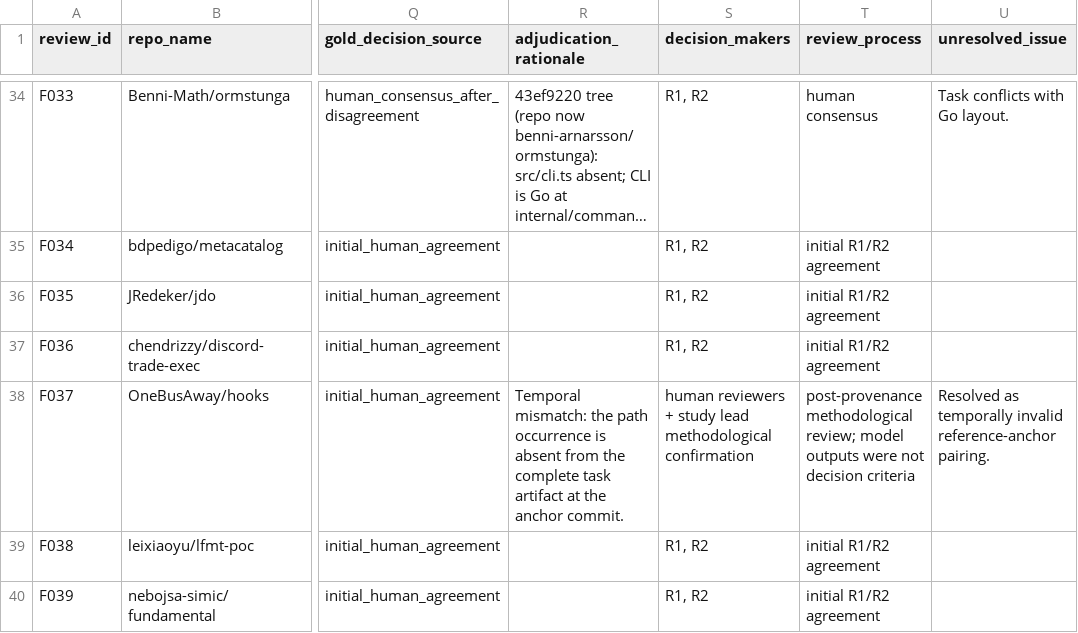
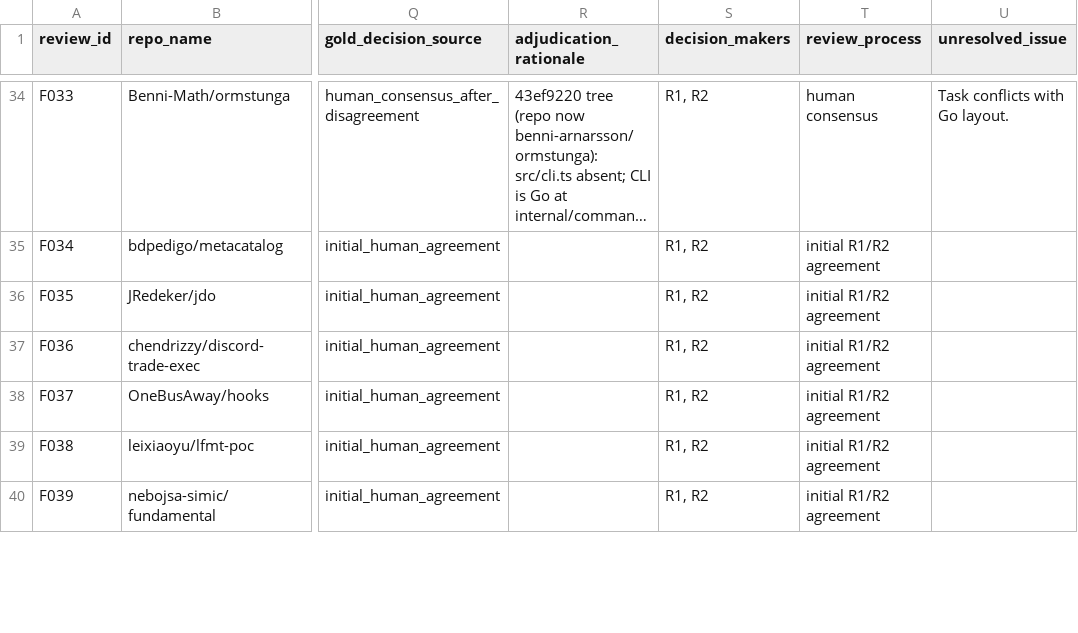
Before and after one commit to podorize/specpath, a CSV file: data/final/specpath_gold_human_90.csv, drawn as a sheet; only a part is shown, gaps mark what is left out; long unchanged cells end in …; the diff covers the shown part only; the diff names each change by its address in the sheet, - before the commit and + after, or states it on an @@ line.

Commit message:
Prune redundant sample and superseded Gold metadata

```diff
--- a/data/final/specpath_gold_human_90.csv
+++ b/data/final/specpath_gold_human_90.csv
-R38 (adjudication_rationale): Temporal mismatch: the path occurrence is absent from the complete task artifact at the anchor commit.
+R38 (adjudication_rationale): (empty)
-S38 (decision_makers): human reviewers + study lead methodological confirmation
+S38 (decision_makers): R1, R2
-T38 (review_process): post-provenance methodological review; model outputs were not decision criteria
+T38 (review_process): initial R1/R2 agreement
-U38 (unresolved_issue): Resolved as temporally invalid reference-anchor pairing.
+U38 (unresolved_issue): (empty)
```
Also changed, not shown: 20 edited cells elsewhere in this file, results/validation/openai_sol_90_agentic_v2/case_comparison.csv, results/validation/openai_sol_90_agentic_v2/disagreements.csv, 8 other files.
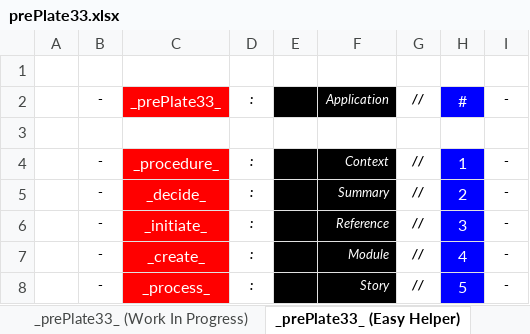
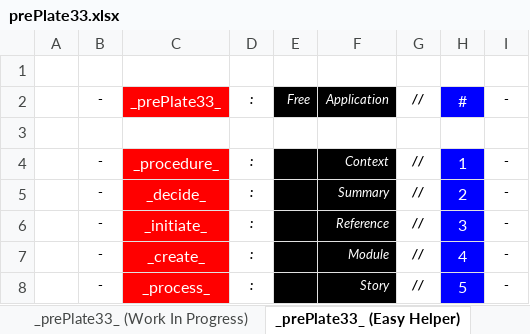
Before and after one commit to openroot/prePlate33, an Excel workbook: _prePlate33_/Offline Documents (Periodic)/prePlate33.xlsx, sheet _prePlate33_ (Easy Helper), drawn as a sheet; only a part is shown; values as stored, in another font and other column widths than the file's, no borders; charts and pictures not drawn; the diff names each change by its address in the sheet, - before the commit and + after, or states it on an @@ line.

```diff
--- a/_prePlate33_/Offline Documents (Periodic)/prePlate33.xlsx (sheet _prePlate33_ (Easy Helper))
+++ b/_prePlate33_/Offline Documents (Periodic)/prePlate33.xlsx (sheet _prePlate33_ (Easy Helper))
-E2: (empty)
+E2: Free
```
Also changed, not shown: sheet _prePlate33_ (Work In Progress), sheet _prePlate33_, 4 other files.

+--

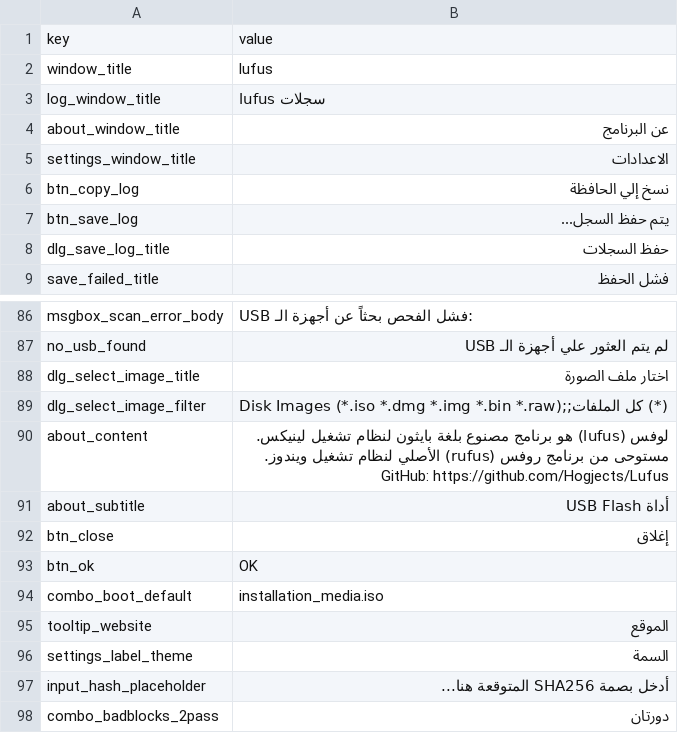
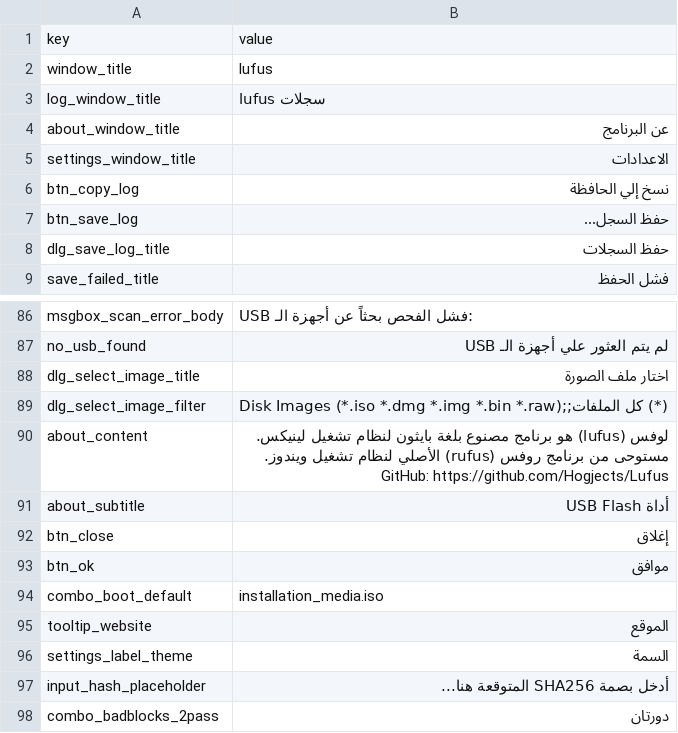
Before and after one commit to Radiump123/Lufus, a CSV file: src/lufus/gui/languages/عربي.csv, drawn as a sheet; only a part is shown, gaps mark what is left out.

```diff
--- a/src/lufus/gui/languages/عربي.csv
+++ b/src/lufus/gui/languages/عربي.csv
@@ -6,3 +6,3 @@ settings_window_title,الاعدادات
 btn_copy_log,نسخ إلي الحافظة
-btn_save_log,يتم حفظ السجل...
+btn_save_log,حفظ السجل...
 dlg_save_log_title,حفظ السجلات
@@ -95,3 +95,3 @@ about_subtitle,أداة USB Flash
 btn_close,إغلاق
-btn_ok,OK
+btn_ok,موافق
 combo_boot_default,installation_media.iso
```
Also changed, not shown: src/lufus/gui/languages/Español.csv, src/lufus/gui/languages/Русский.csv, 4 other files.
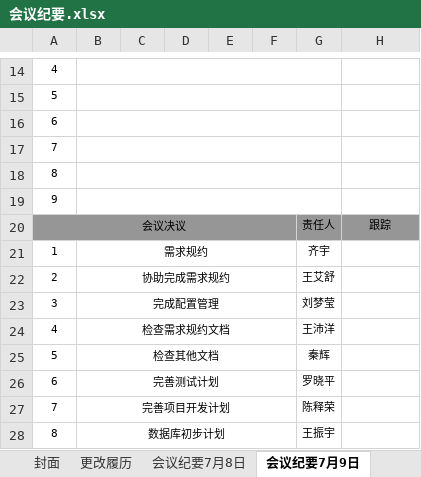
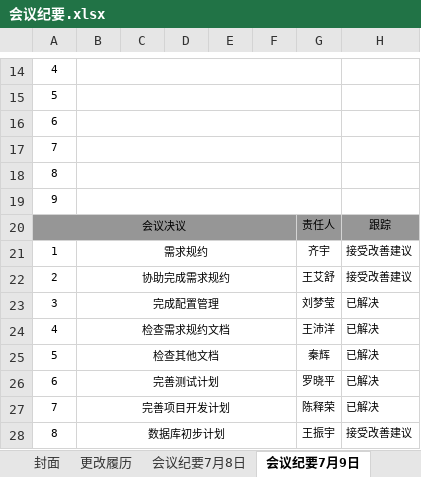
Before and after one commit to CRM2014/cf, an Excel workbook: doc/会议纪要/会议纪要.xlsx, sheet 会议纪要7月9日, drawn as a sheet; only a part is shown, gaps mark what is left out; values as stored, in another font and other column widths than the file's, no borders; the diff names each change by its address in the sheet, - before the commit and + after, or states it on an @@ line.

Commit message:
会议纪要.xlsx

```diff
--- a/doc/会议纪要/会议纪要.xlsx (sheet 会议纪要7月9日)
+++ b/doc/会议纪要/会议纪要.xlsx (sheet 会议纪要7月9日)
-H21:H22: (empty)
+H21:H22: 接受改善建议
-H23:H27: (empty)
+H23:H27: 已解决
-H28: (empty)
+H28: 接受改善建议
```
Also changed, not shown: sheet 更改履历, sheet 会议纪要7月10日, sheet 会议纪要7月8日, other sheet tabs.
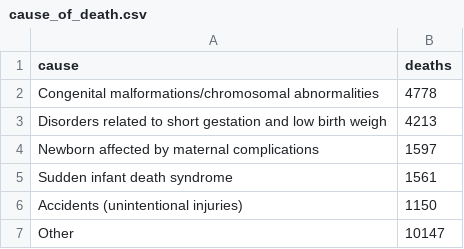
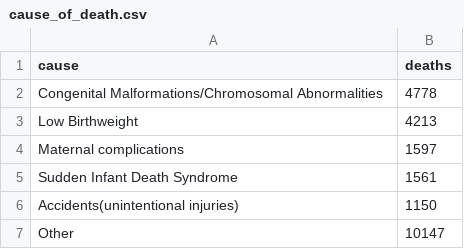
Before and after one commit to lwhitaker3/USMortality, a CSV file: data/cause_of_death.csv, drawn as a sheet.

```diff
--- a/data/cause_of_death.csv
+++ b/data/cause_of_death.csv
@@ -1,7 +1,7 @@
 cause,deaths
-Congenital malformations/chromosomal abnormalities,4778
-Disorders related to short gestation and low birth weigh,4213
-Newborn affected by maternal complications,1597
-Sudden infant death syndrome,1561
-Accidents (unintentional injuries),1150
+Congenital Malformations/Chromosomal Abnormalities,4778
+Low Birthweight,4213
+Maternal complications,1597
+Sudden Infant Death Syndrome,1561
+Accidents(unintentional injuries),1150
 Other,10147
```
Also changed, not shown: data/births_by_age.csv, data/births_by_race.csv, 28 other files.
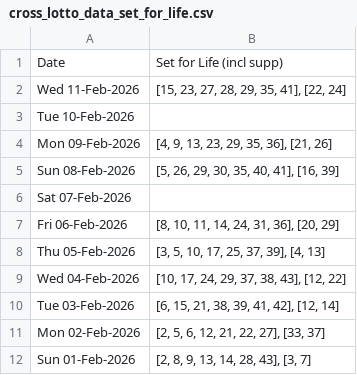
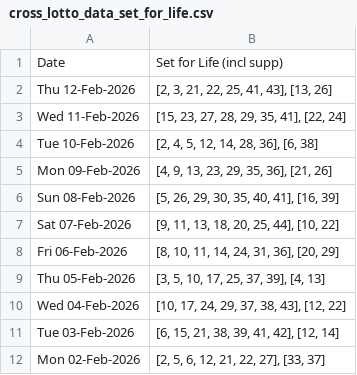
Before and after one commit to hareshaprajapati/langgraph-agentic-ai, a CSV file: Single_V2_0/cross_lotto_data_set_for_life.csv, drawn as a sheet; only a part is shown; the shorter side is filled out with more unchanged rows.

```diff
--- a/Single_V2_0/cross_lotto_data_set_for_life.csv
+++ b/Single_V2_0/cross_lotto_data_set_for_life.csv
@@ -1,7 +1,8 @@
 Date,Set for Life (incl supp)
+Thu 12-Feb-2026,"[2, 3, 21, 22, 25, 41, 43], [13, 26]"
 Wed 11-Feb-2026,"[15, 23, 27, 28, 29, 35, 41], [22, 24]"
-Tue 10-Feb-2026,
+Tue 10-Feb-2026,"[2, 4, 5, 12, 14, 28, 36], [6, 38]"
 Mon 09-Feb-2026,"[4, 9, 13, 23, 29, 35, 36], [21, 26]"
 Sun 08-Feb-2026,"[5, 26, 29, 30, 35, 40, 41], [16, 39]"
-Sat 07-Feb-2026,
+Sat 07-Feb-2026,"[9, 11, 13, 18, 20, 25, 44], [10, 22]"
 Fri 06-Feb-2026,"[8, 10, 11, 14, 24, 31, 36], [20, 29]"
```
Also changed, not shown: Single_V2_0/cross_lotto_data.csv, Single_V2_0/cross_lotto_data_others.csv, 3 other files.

+--

▶ **WORK ORDER**: Would you copy every line from the listing above that has the string "Sudden" in it?

▶ **FINAL ANSWER**:
-Sudden infant death syndrome,1561
+Sudden Infant Death Syndrome,1561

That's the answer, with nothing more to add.